Task to carry out - State the number of lines in the following data that contain the string "Silt", and nothing else.

━━━ Information supplied

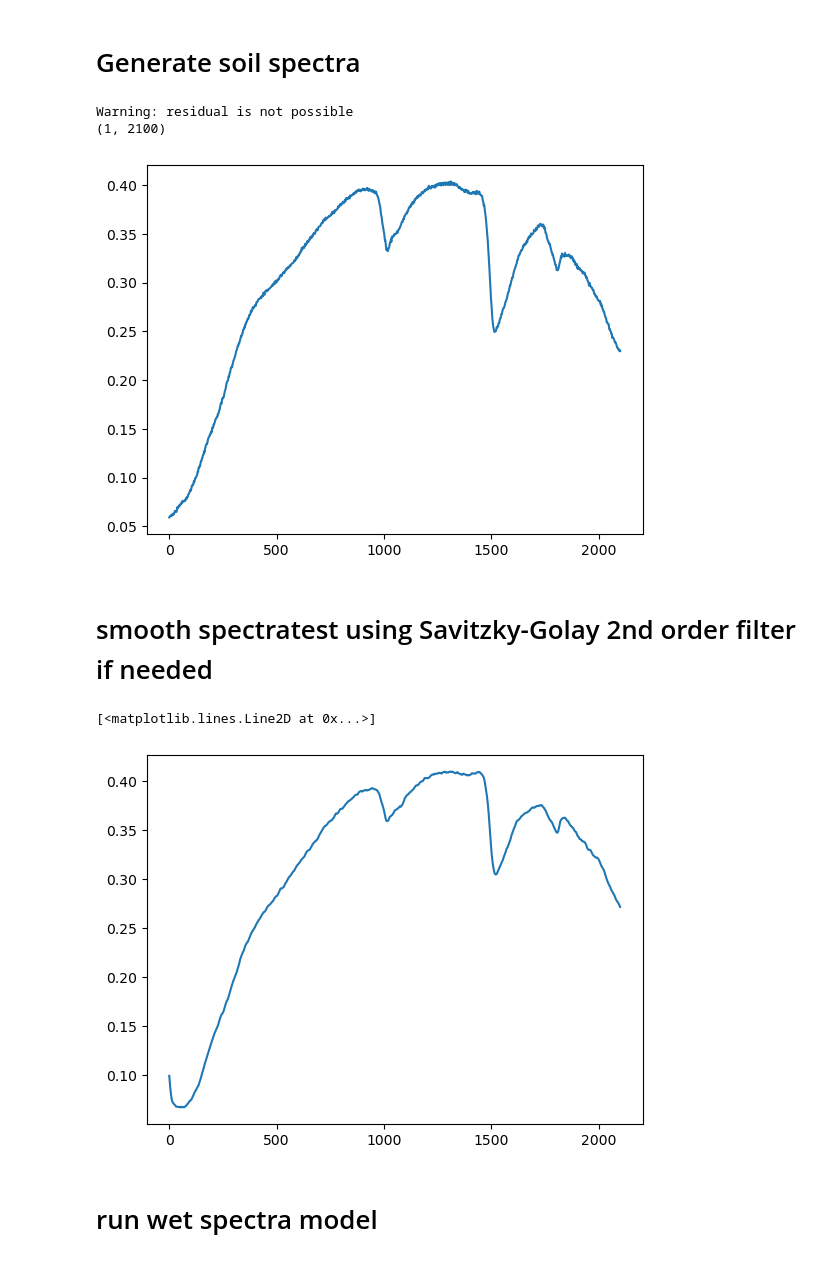
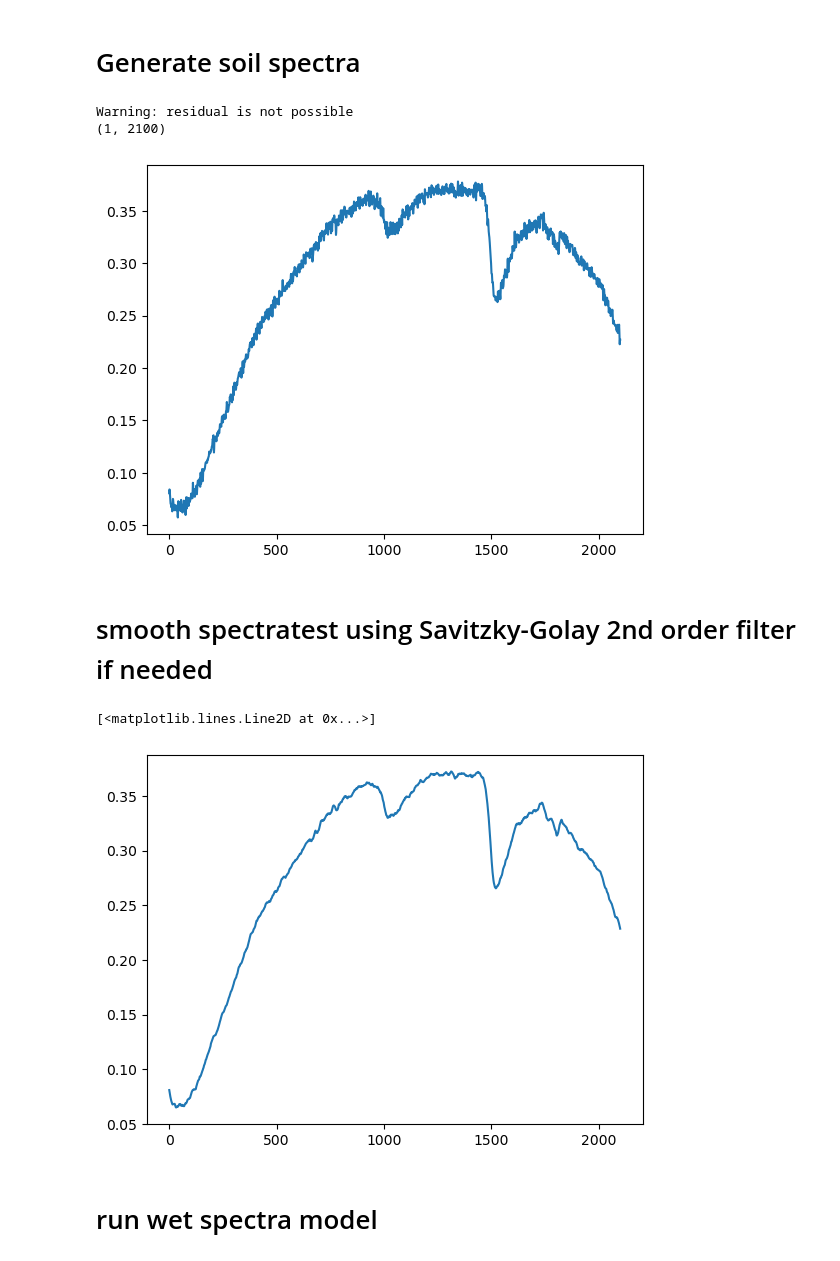
Before and after one commit to GEMINI-Breeding/SOGM_soil_spectra_simulation, a Jupyter notebook: Runtest.ipynb, the cells around one changed output. Drawn from its saved outputs; the diff is of its cells as text; code cells hidden in the pictures.

```diff
--- a/Runtest.ipynb
+++ b/Runtest.ipynb
@@ -18,49 +18,49 @@ wavelength = np.arange(400,2500,1)
 # %%
 prop_test_1 = []
 # set soil properties (-1 means not available)
-spectrabrand = 'ASD'  # ASD, FOSS, Spectral Evolution, or None
+spectrabrand = 'FOSS'  # ASD, FOSS, Spectral Evolution, or None
 Clay = 8   # %
 Silt = 7   # %
 # Sand content is calculated by 100 - Clay - Silt
 SOM = 120  # soil organic matter, g/kg
 Nitrogen = 2.2  # total nitrogen content, g/kg
 CEC = 123 # cation exchange capacity, cmol(+)/kg
 OC = 38 # organic carbon content, g/kg
 tP = -1 # total phosphorus content, mg/kg
 pH_w = 4.7 # pH measured from water solution
 Fe = 80000 # iron content, mg/kg
 dens = -1 # soil bulk density, g/cm3
 ec = -1 # electrical conductivity, mS/m
 caco3 = -1 # CaCO3 content, g/kg
 tc = -1 # total carbon content, %
 
-prop_test_1.append(SGf.setProp('ASD', Clay, Silt, SOM, Nitrogen, CEC, OC, tP, pH_w, Fe, dens, ec, caco3, tc))
+prop_test_1.append(SGf.setProp(spectrabrand, Clay, Silt, SOM, Nitrogen, CEC, OC, tP, pH_w, Fe, dens, ec, caco3, tc))
 emb_test = SGf.words2indices(prop_test_1, 42, 16, 509)
 # average 5 times
 emb_test = emb_test.repeat(5,1,1)
 spectratest = gspec.generatespectra(emb_test, torch.device('cpu'), False)
 spectratest = np.mean(spectratest,0)
 spectratest = spectratest.reshape(1,-1)
 print(spectratest.shape)
 plt.plot(spectratest[:, :].T)
 
 # store x and y in xml file in Helios spectra format
 spectra_ = []
 for i in range(1):
     spectra_.append((wavelength, spectratest[i, :].T, f"Generated soil reflectivity {i}"))
 # save_multiple_spectra_to_xml(spectra_, "results/New soil 0.xml")
 # %% [output]
 Warning: residual is not possible
 (1, 2100)
-[figure, old version]
+[figure, new version]
 # %% [markdown]
 # smooth spectratest using Savitzky-Golay 2nd order filter if needed
 # %%
-# spectratest = savgol_filter(spectratest, 25, 2, axis=1)
-# plt.plot(spectratest[:, :].T)
+spectratest = savgol_filter(spectratest, 30, 2, axis=1)
+plt.plot(spectratest[:, :].T)
 # %% [output]
 [<matplotlib.lines.Line2D at 0x...>]
-[figure, old version]
+[figure, new version]
 # %% [markdown]
 # run wet spectra model
 # %%
```
Also changed, not shown: parts of 5 cells of this notebook, 3 other files.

━━━━━━

Output - 4